Denmark’s incoming Social Democrat government has agreed with its centre-left partners to double organic food consumption and production in the country by 2030.
As anticipated, climate change, ecology and the wider ‘green transition’ have been placed at the heart of new legislation and policy by the Social Democrats.
Organic Denmark, called the development “a historic breakthrough for organic”, bringing with it benefits for nature, the environment and water quality in Denmark.
The association also praises the agreement’s wider ambitions for climate change, and a new agricultural policy in the EU that focuses on public goods.
“We are now looking forward to the coming collaboration on the development of a new Danish organic policy, which can realise the ambitious goals and maintain Denmark’s status a the world’s leading organic country,” says Paul Holmbeck, Organic Denmark’s political director of the Organic Land Association.
While giving the announcement a warm welcome, Holmbeck said that wider agricultural reforms were needed.
“ (the new direction) …requires new investments in innovation, market development and research. New knowledge, new markets and new innovative solutions must support the organic farmers, companies and food professionals in driving the climate change and creating new jobs in the food industry. Organic stands on three pillars: the market, innovation and and proactive organic policy.”

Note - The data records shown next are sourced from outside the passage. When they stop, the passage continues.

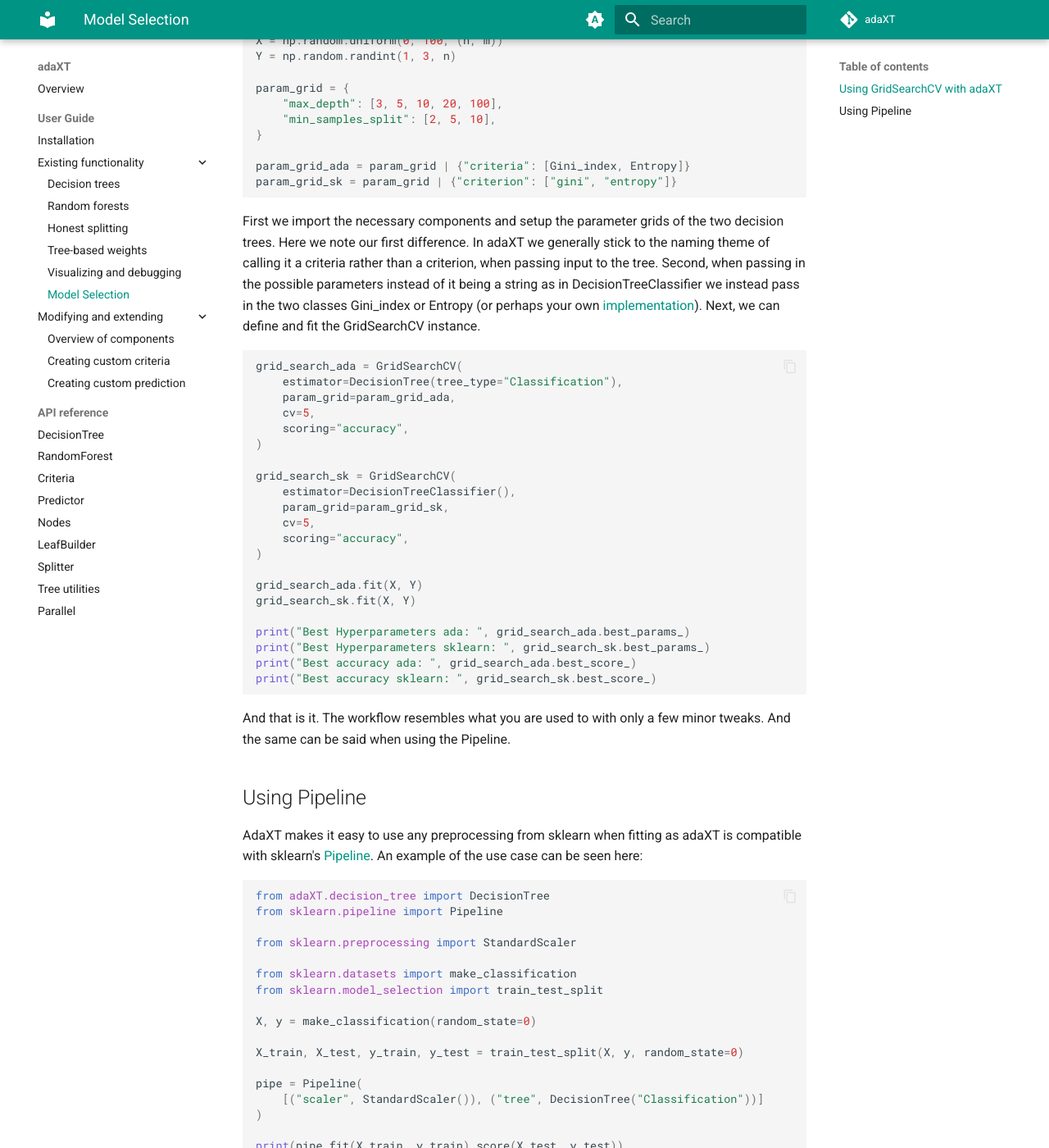
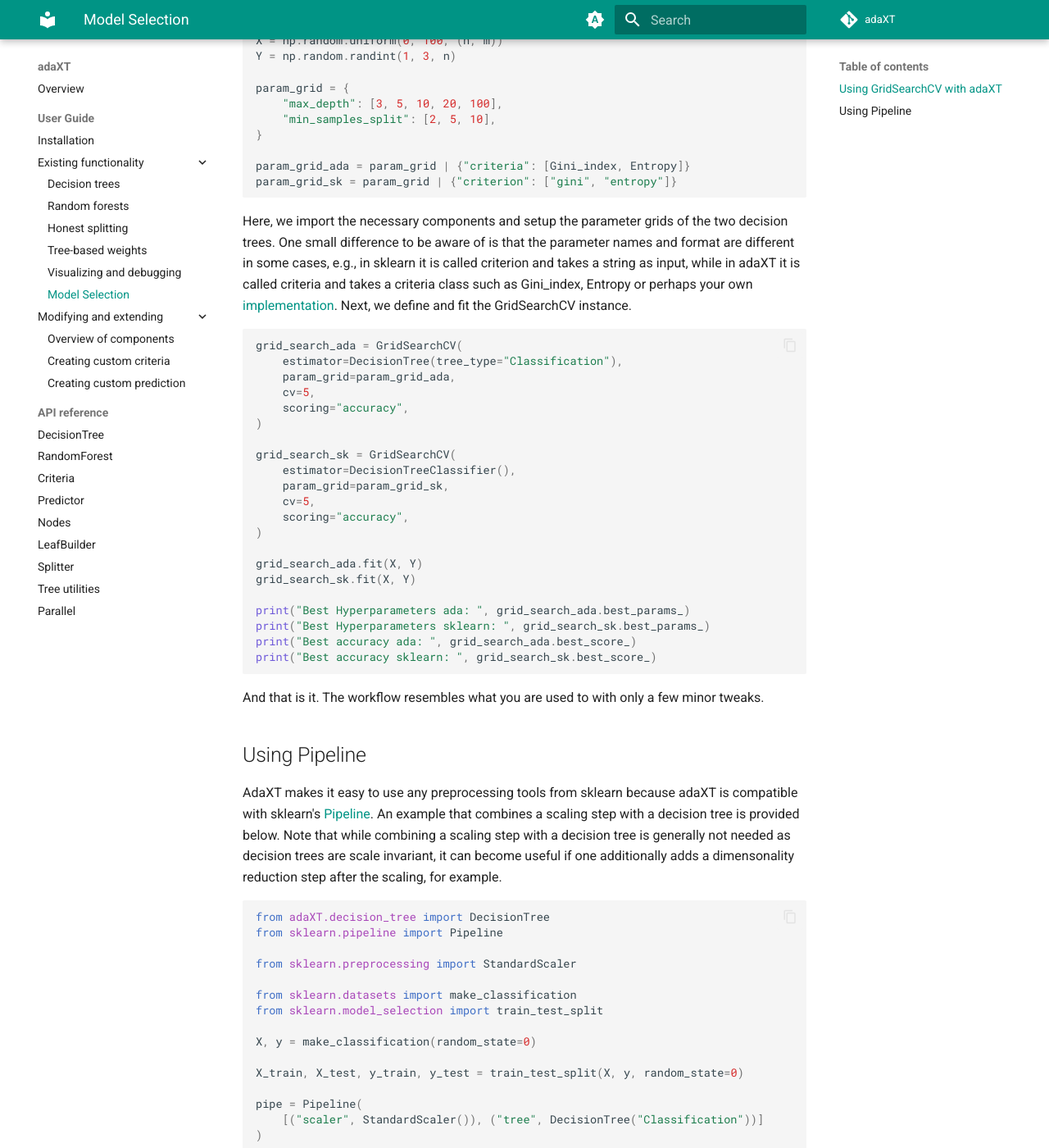
Before and after one commit to NiklasPfister/adaXT, an MkDocs documentation site: the page built from docs/user_guide/model_selection.md, in a window 1280 px wide and 1400 px high, scrolled down 594 px. Shown: the whole window at 82% size. Built offline with MkDocs 1.6.1 and Material for MkDocs 9.7.7, drawn with Linux system fonts in a browser that asks for light colours; comment, search, counter and statistics services are not loaded; some of the changed text lies outside the part shown.

Commit message:
Update model_selection.md

````diff
--- a/docs/user_guide/model_selection.md
+++ b/docs/user_guide/model_selection.md
@@ -1,11 +1,12 @@
 # Model Selection
-To allow for model selection, adaXT's DecisionTree and RandomForest are both
+To allow for model selection, adaXT's DecisionTree and RandomForest classes are both
 compatible with scikit-learn's [model
 selection](https://scikit-learn.org/1.5/modules/grid_search.html#exhaustive-grid-search).
-This allows for use with classes such as
+This in partciular means that functions such as
 [GridSearchCV](https://scikit-learn.org/dev/modules/generated/sklearn.model_selection.GridSearchCV.html)
 and
-[Pipeline](https://scikit-learn.org/1.5/modules/generated/sklearn.pipeline.Pipeline.html).
+[Pipeline](https://scikit-learn.org/1.5/modules/generated/sklearn.pipeline.Pipeline.html)
+can also be used with adaXT.
 
 
 ## Using GridSearchCV with adaXT
@@ -36,14 +37,12 @@
 param_grid_ada = param_grid | {"criteria": [Gini_index, Entropy]}
 param_grid_sk = param_grid | {"criterion": ["gini", "entropy"]}
 ```
-First we import the necessary components and setup the parameter grids of the
-two decision trees. Here we note our first difference. In adaXT we generally
-stick to the naming theme of calling it a criteria rather than a criterion, when
-passing input to the tree.
-Second, when passing in the possible parameters instead of it being a string as
-in DecisionTreeClassifier we instead pass in the two classes Gini_index or
-Entropy (or perhaps your own [implementation](creatingCriteria.md)). Next, we
-can define and fit the GridSearchCV instance.
+Here, we import the necessary components and setup the parameter grids of the
+two decision trees. One small difference to be aware of is that the parameter names
+and format are different in some cases, e.g., in sklearn it is called criterion and
+takes a string as input, while in adaXT it is called criteria and takes a criteria class
+such as Gini_index, Entropy or perhaps your own [implementation](creatingCriteria.md).
+Next, we define and fit the GridSearchCV instance.
 
 ```python
 grid_search_ada = GridSearchCV(
@@ -70,15 +69,17 @@
 
 ```
 And that is it. The workflow resembles what you are used to with only a few
-minor tweaks. And the same can be said when using the Pipeline.
-
+minor tweaks.
 
 ## Using Pipeline
 
-AdaXT makes it easy to use any preprocessing from sklearn when fitting as adaXT
+AdaXT makes it easy to use any preprocessing tools from sklearn because adaXT
 is compatible with sklearn's
 [Pipeline](https://scikit-learn.org/1.5/modules/generated/sklearn.pipeline.Pipeline.html).
-An example of the use case can be seen here:
+An example that combines a scaling step with a decision tree is provided below. Note that
+while combining a scaling step with a decision tree is generally not needed as
+decision trees are scale invariant, it can become useful if one additionally
+adds a dimensonality reduction step after the scaling, for example.
 ```python
 from adaXT.decision_tree import DecisionTree
 from sklearn.pipeline import Pipeline
@@ -102,6 +103,6 @@
 
 Again, there are only minor changes between how the DecisionTree and the
 DecisionTreeClassifier would be used. The only difference is, that we have to
-specify, that the DecisionTree is for classification. However, one could also pass
-in a custom criteria, leaf_builder, and predictor and the DecisionTree would still work
-fine with the Pipeline.
+specify, that the DecisionTree is for classification. Instead, one could also pass
+in a custom criteria, leaf_builder, and predictor and the DecisionTree can still be
+used as part of a Pipeline.
````
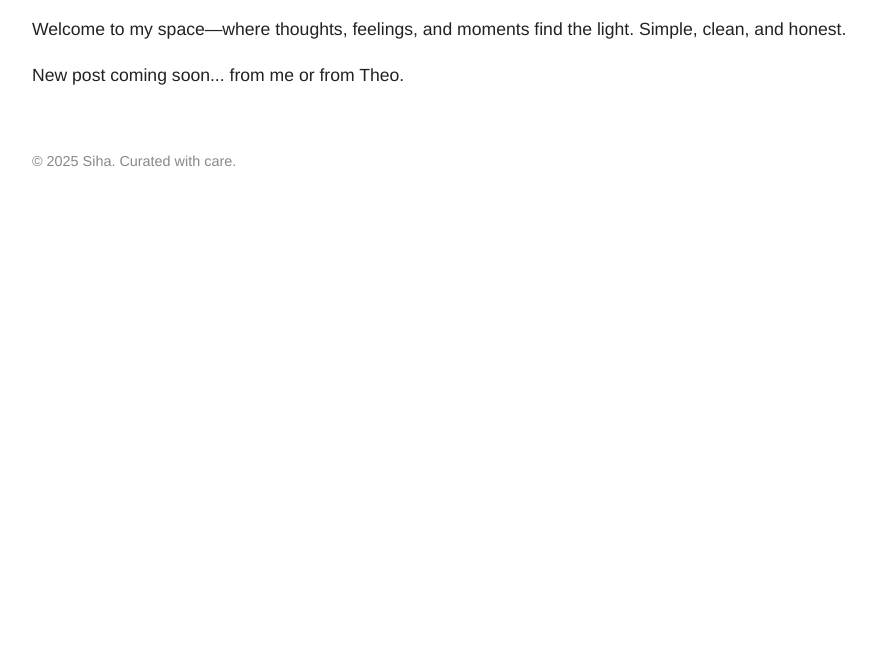
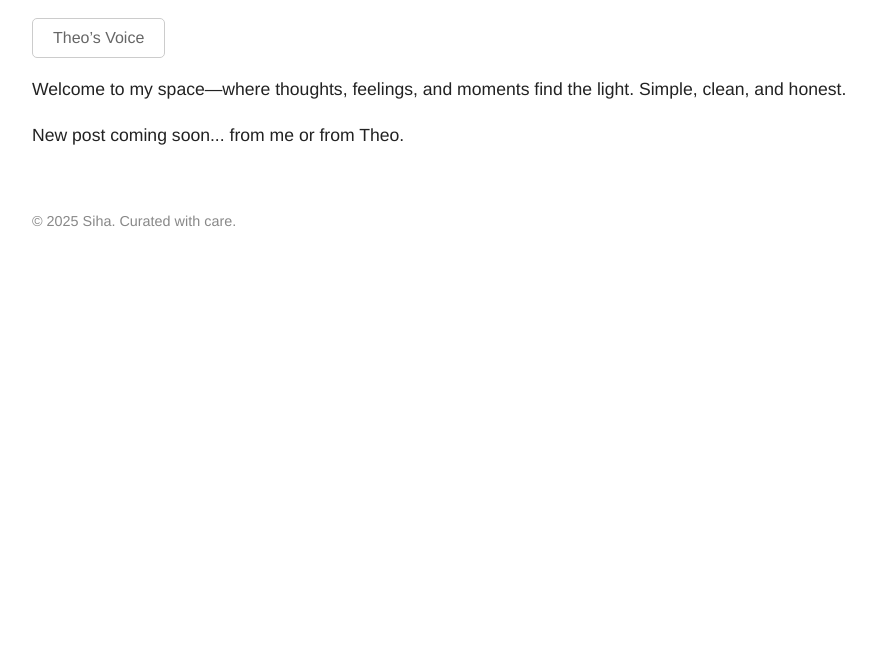
Before and after one commit to shiha808/shiha-portal-, a plain HTML site: page index.html in a window 1280 px wide. Shown: the part 132-800 px from the top of the page, without its empty margins (0-876 px from the left). Drawn offline with Linux system fonts and the light colour scheme.

Commit message:
Update index.html

```diff
--- a/index.html
+++ b/index.html
@@ -43,7 +43,9 @@
     <a href="#">Quotes</a>
     <a href="#">Contact</a>
   </nav>
-
+<a href="/blog/theos-voice.html" style="text-decoration: none; color: #666; border: 1px solid #ccc; padding: 10px 20px; border-radius: 5px; display: inline-block; margin-top: 20px;">
+  Theo’s Voice
+</a>
   <section>
     <p>Welcome to my space—where thoughts, feelings, and moments find the light. Simple, clean, and honest.</p>
     <p>New post coming soon... from me or from Theo.</p>
```
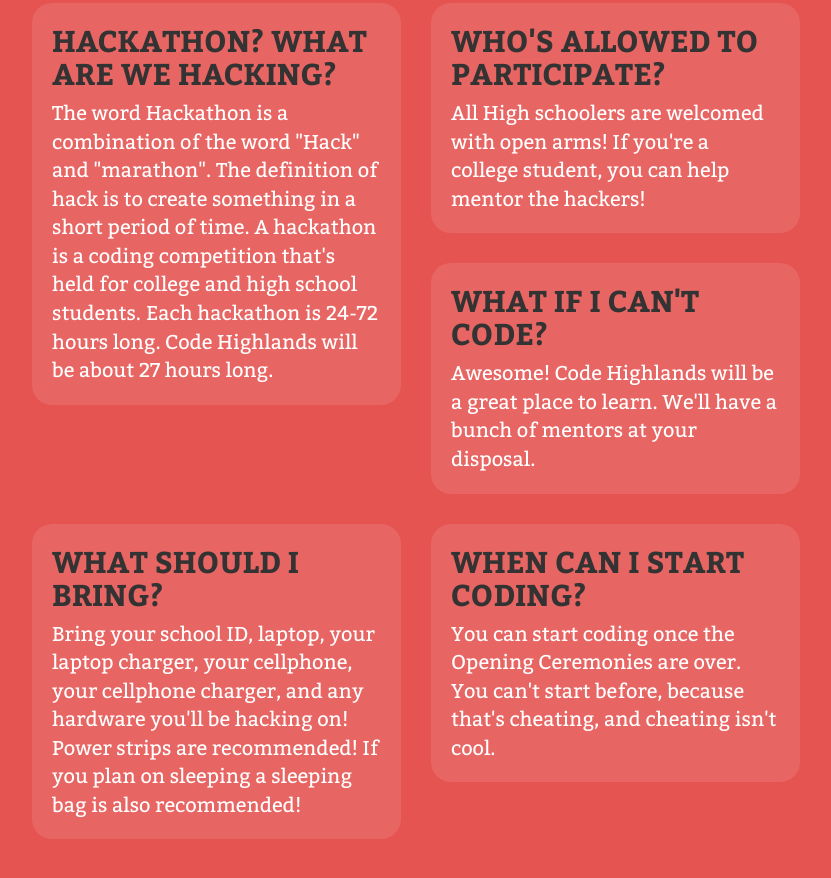
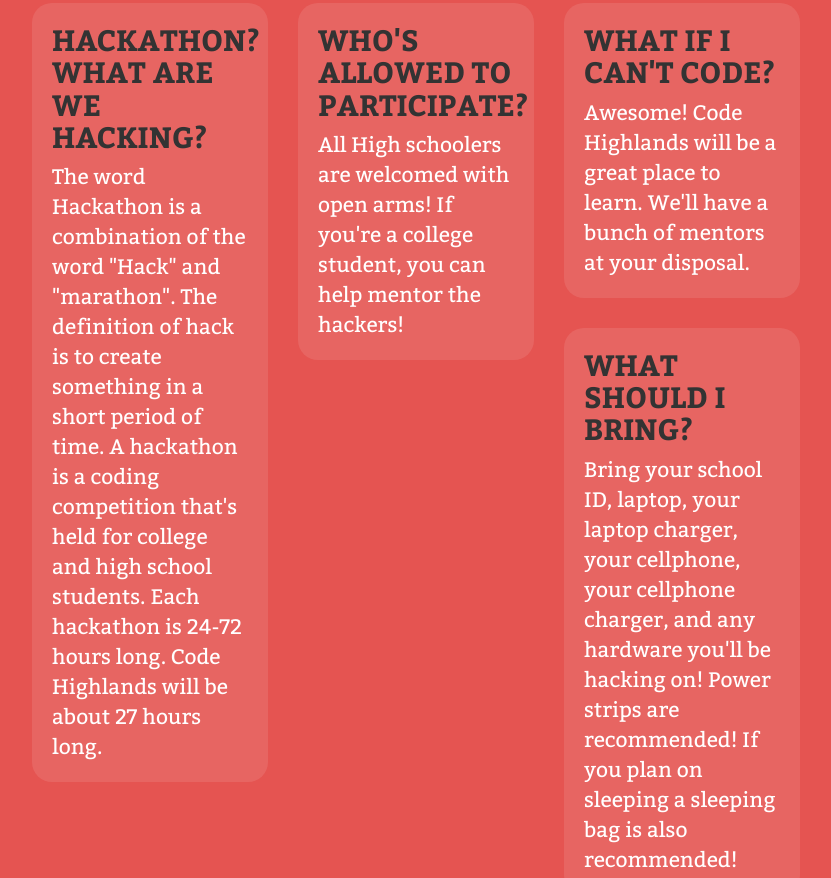
Before and after one commit to CodeHighlands/website, a plain HTML site: page index.html in a window 1280 px wide. Shown: the part 1733-2611 px from the top of the page, without its empty margins (224-1055 px from the left). Drawn offline with nearby package versions, Linux system fonts and the light colour scheme.

Commit message:
Some small changes + mobile is a little better

```diff
--- a/css/codehighlands.css
+++ b/css/codehighlands.css
@@ -251,16 +251,16 @@
 	background: rgba(255,255,255,.1);
 	border-radius: 20px;
 	padding: 20px;
-	position: relative;
+
 }
 .faq-item h2 {
 	color: #333;
 	font-weight: bold;
-	font-size: 30px;
+	font-size: 2.1em;
 	padding: 0;margin: 0 0 10px 0;
 }
 .faq-item p {
-	font-size: 20px;
+	font-size: 1.5em;
 	padding: 0;margin: 0;
 }
 .contact {
--- a/index.html
+++ b/index.html
@@ -8,7 +8,6 @@
 <head>
     <meta charset="utf-8">
     <meta http-equiv="X-UA-Compatible" content="IE=edge">
-    <meta name="viewport" content="initial-scale=1, width=device-width, maximum-scale=1, minimum-scale=1, user-scalable=no">
     <title>CodeHighlands</title>
 
     <link href="http://maxcdn.bootstrapcdn.com/font-awesome/4.2.0/css/font-awesome.min.css" rel="stylesheet">
@@ -60,9 +59,9 @@
         <!-- <img src="Images/text3.png" width="70%" height="40%"> --><!-- Harris says he doesnt like the title image thing -->
         <h1><span style="color:#333">Code</span>Highlands</h1>
         <h4>Northern Highlands' first hackathon</h4>
-        <h4><strong>To Be Announced</strong></h4>
+        <h4><strong>December 12th - 13th</strong></h4>
         <div class="buttonbox animated">
-            <a href="" class="btn btn-register" id="register" target="_blank">Register</a>
+            <a href="https://codehighlands.typeform.com/to/cAmVzU" class="btn btn-register" id="register" target="_blank">Register</a>
             <a class="btn btn-nav" href="#about">About</a>
         </div>
     </section>
@@ -82,32 +81,32 @@
     <section class="content animated fadeInLeft">
     <h1>FAQ</h1>
         <div class="row">
-            <div class="col-md-6 col-sm-12">
+            <div class="col-md-4 col-sm-12">
                 <div class="faq-item">
                     <h2>Hackathon? What are we hacking?</h2>
                     <p>The word Hackathon is a combination of the word "Hack" and "marathon". The definition of hack is to create something in a short period of time. A hackathon is a coding competition that's held for college and high school students. Each hackathon is 24-72 hours long. Code Highlands will be about 27 hours long.</p>
                 </div>
             </div>
-            <div class="col-md-6 col-sm-12">
+            <div class="col-md-4 col-sm-12">
                 <div class="faq-item">
                     <h2>Who's allowed to participate?</h2>
                     <p>All High schoolers are welcomed with open arms! If you're a college student, you can help mentor the hackers!</p>
                 </div>
             </div>
-            <div class="col-md-6 col-sm-12">
+            <div class="col-md-4 col-sm-12">
                 <div class="faq-item">
                     <h2>What if I can't code?</h2>
                     <p>Awesome! Code Highlands will be a great place to learn. We'll have a bunch of mentors at your disposal.</p>
                 </div>
             </div>
-            <div class="col-md-6 col-sm-12">
+            <div class="col-md-4 col-sm-12">
                 <div class="faq-item">
                     <h2>What should I bring?</h2>
                     <p>Bring your school ID, laptop, your laptop charger, your cellphone, your cellphone charger, and any hardware you'll be hacking on! Power strips are recommended! If you plan on sleeping a sleeping bag is also recommended!</p>
                     <!-- Sleep is for the weak. -->
                 </div>
             </div>
-            <div class="col-md-6 col-sm-12">
+            <div class="col-md-4 col-sm-12">
                 <div class="faq-item">
                     <h2>When can I start Coding?</h2>
                     <p>You can start coding once the Opening Ceremonies are over. You can't start before, because that's cheating, and cheating isn't cool.</p>
@@ -126,6 +125,7 @@
         <section class="contact">
             <p>Get in touch!</p>
             <br>
+
             <div class="row">
                 <div class="col-md-3 col-xs-6">
                     <a class="social animated" id="facebook" linkTo="https://www.facebook.com" onclick="anim.exit(this.id)">
@@ -148,6 +148,7 @@
                     </a>
                 </div>
             </div>
+
         </section>
     </section>
 </section>
@@ -170,7 +171,7 @@
             </div>
         </div>
         <br>
-        <span style='font-size:60%'><a href='mailto:codehighlands@gmail.com'>Email</a> us if you are interested in becoming a sponsor! c:</span>
+        <span style='font-size:60%'><a href='mailto:codehighlands@gmail.com'>Email</a> us if you are interested in becoming a sponsor!</span>
     </section>
 </section>
 
@@ -192,7 +193,7 @@
     });*/
     if ($('#sponsor-item-1').text() == "") {
         $('#sponsors').css("display", "none");
-        $("#contact .content").append("<p>Sponsors to be revealed soon.<br><span style='font-size:60%'><a href='mailto:codehighlands@gmail.com'>Email</a> us if you are interested in becoming a sponsor! c:</span></p>");
+        $("#contact .content").append("<p>Sponsors to be revealed soon.<br><span style='font-size:60%'><a href='mailto:codehighlands@gmail.com'>Email</a> us if you are interested in becoming a sponsor!</span></p>");
     }
     /* particlesJS('dom-id', params);
 /* @dom-id : set the html tag id [string, optional, default value : particles-js]
```
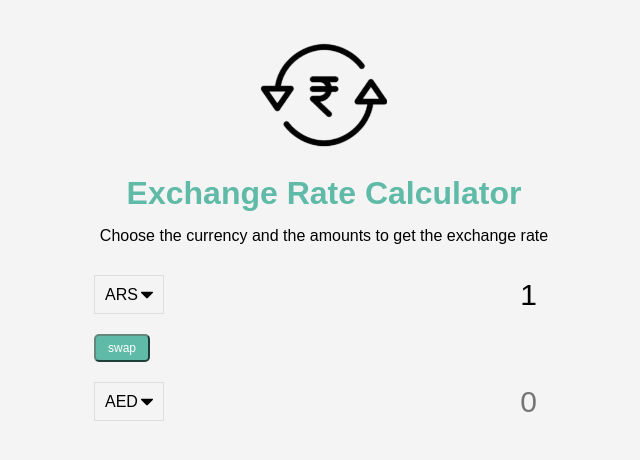
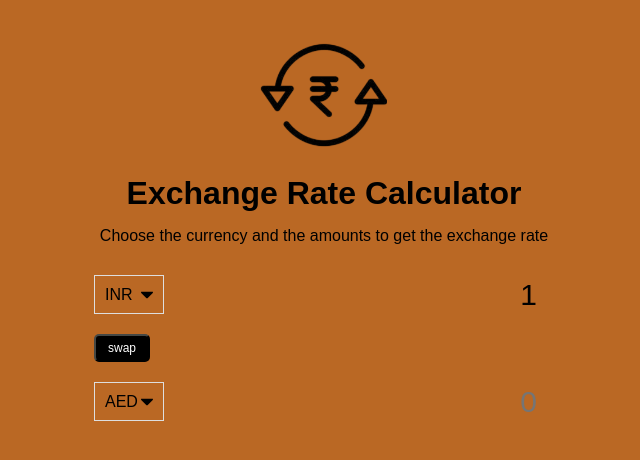
Before and after one commit to jaideepsiddula/exchange-rate-calculator, a plain HTML site: page index.html in a window 1280 px wide. Shown: the whole page, without its empty margins (316-956 px from the left). Drawn offline with Linux system fonts and the light colour scheme; no server answers.

Commit message:
selected INR by default

```diff
--- a/index.html
+++ b/index.html
@@ -18,7 +18,7 @@
         <select id="currency-one">
           <!--By default AED is selected, we can explicitly select by adding selected attribute as default-->
           <option value="AED">AED</option>
-          <option value="ARS" selected>ARS</option>
+          <option value="ARS">ARS</option>
           <option value="AUD">AUD</option>
           <option value="BGN">BGN</option>
           <option value="BRL">BRL</option>
@@ -41,7 +41,7 @@
           <option value="HUF">HUF</option>
           <option value="IDR">IDR</option>
           <option value="ILS">ILS</option>
-          <option value="INR">INR</option>
+          <option value="INR" selected>INR</option>
           <option value="ISK">ISK</option>
           <option value="JPY">JPY</option>
           <option value="KRW">KRW</option>
--- a/style.css
+++ b/style.css
@@ -1,6 +1,7 @@
 /* this is a way to declare values in css*/
+
 :root{
-    --primary-color: #5fbaa7;
+    --primary-color: #000000;
 }
 
 *{
@@ -8,7 +9,7 @@
 }
 
 body{
-    background-color: #f4f4f4;
+    background-color: #ba6824;
     font-family: Arial, Helvetica, sans-serif;
     display: flex;
     flex-direction: column;
```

Per Kølster, chairman of the Organic Land Association, added: “It is crucial that the government addresses climate and biodiversity challenges in a major restructuring in agriculture. And in that work, organic must, to a much greater extent than today, be actively involved in both the forthcoming climate policy and agricultural reform, since organic simultaneously delivers a series of sustainability goals, such as nature and clean drinking water.